Minnis reiterates commitment to campaign finances, but no timeline
NASSAU, BAHAMAS — Prime Minister Dr. Hubert Minnis yesterday reiterated his commitment to introducing campaign finance reform legislation, declaring to reporters as he rushed during the 2020 New Year’s Junkanoo parade that he has “seven more years” to put it in place and see it working.
When asked about the commitment to do so before the end of this term, the prime minister responded: “I have seven more years. We are working on it. What I am concentrating on now is to close that gap in income inequality and to allow more to share in the wealth.”
He continued: “My resolution is to close that gap of income inequality and create more opportunities for the poor and indigent and to uplift the inner city. Thank you and enjoy your New Year.”

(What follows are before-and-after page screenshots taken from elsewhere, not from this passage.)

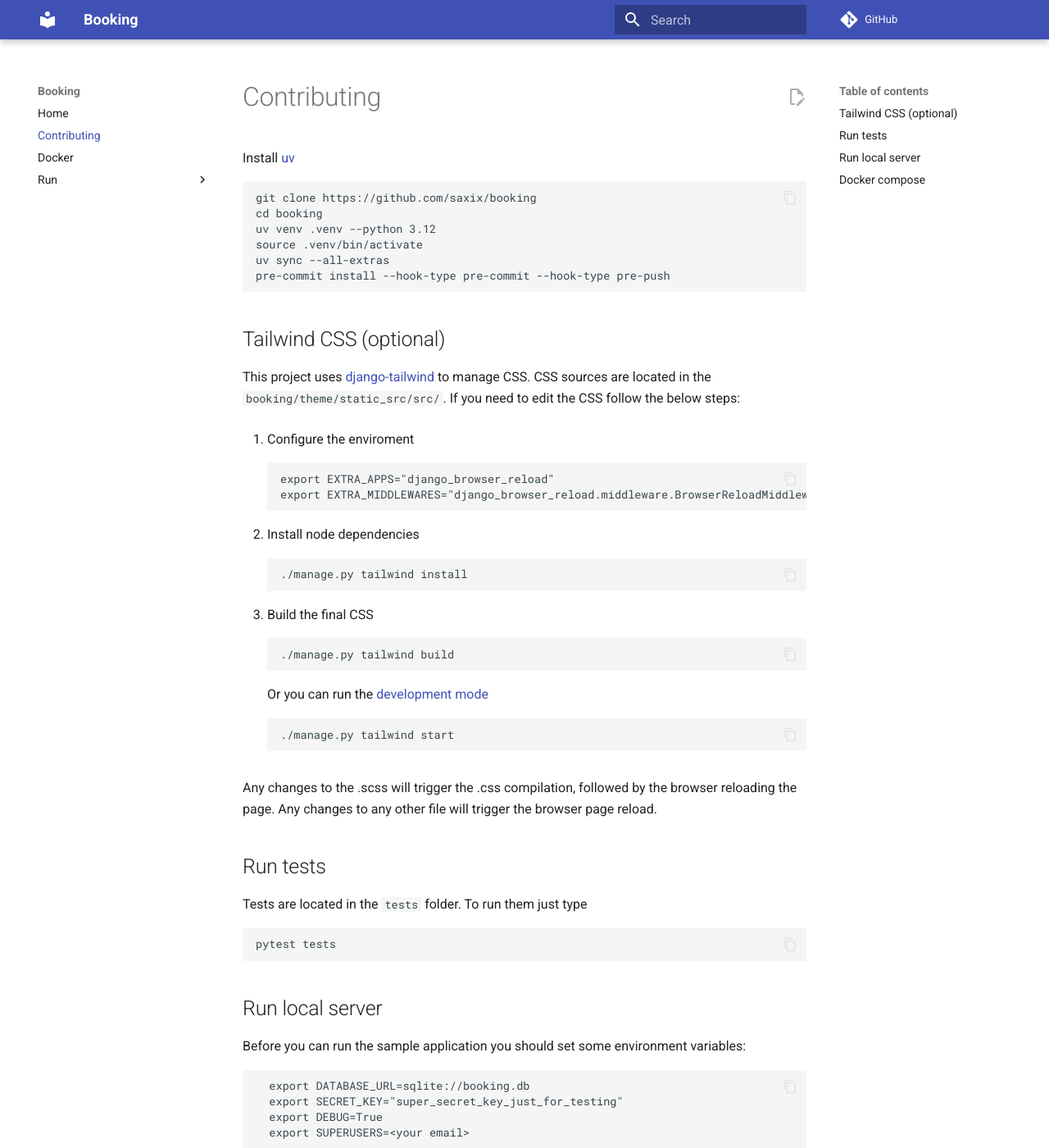
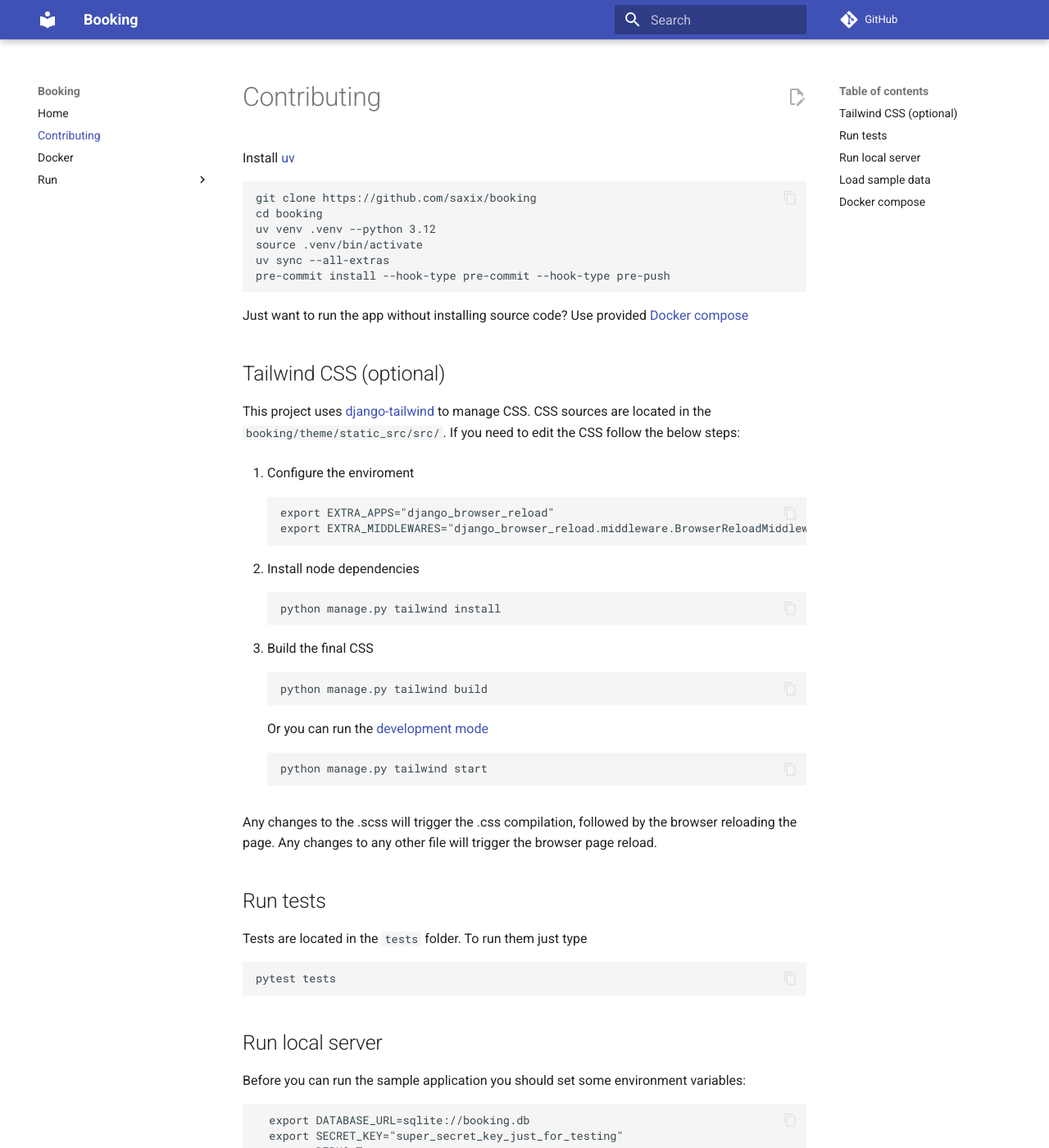
Before and after one commit to saxix/booking, an MkDocs documentation site: the page built from docs/src/contributing.md, in a window 1280 px wide and 1400 px high. Shown: the whole window at 82% size. Built offline with MkDocs 1.6.1 and Material for MkDocs 9.7.7, drawn with Linux system fonts in a browser that asks for light colours; comment, search, counter and statistics services are not loaded; some of the changed text lies outside the part shown.

Commit message:
updates docs

```diff
--- a/docs/src/contributing.md
+++ b/docs/src/contributing.md
@@ -11,6 +11,7 @@ Install [uv](https://docs.astral.sh/uv/getting-started/installation/)
     uv sync --all-extras
     pre-commit install --hook-type pre-commit --hook-type pre-push
 
+Just want to run the app without installing source code? Use provided [Docker compose](Docker compose)
 
 ## Tailwind CSS (optional)
 
@@ -25,16 +26,16 @@ If you need to edit the CSS follow the below steps:
 
 1. Install node dependencies
 
-        ./manage.py tailwind install
+        python manage.py tailwind install
 
 
 1. Build the final CSS
 
-        ./manage.py tailwind build
+        python manage.py tailwind build
 
     Or you can run the [development mode](https://django-tailwind.readthedocs.io/en/latest/usage.html#running-in-development-mode)
 
-        ./manage.py tailwind start
+        python manage.py tailwind start
 
 Any changes to the .scss will trigger the .css compilation, followed by the browser reloading the page.
 Any changes to any other file will trigger the browser page reload.
@@ -72,10 +73,13 @@ if you want to enable Google SSO you should add:
 later you can
 
 
-    ./manage.py runserver
+    python manage.py runserver
 
 and point your browser to http://localhost:8000
 
+## Load sample data
+
+    python manage.py demo
 
 
 ## Docker compose
```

On Monday, Attorney General Carl Bethel revealed that a draft campaign finance bill proposes that a campaign donation exceeding $1,000 must be declared; every individual campaign and political party campaign will be required to have a finance officer; and candidates would have to declare to a parliamentary commissioner and be audited by an independent auditor.
Declarations would not be “publicly available”, the attorney general said.
In December 2018, the prime minister said legislation to regulate campaign finances will be implemented before the end of this term — a pledge he made on the campaign trail in the lead up to the 2017 general election.
Ahead of the last general election, there were claims that the Lyford Cay billionaire Louis Bacon indirectly funded the Free National Movement in an effort to destabilize the Christie administration.
Similarly, ahead of the 2012 election, there were allegations that billionaire Canadian fashion designer Peter Nygard gave millions of dollars to the Progressive Liberal Party to help the party win the election.
Following the 2012 election, the Organization of American States, which was invited to act as an observer, recommended that the government implement a framework for financing political parties; prohibit anonymous donations or international donors from giving money to campaigns; and create a mechanism to oversee the flow of money within campaigns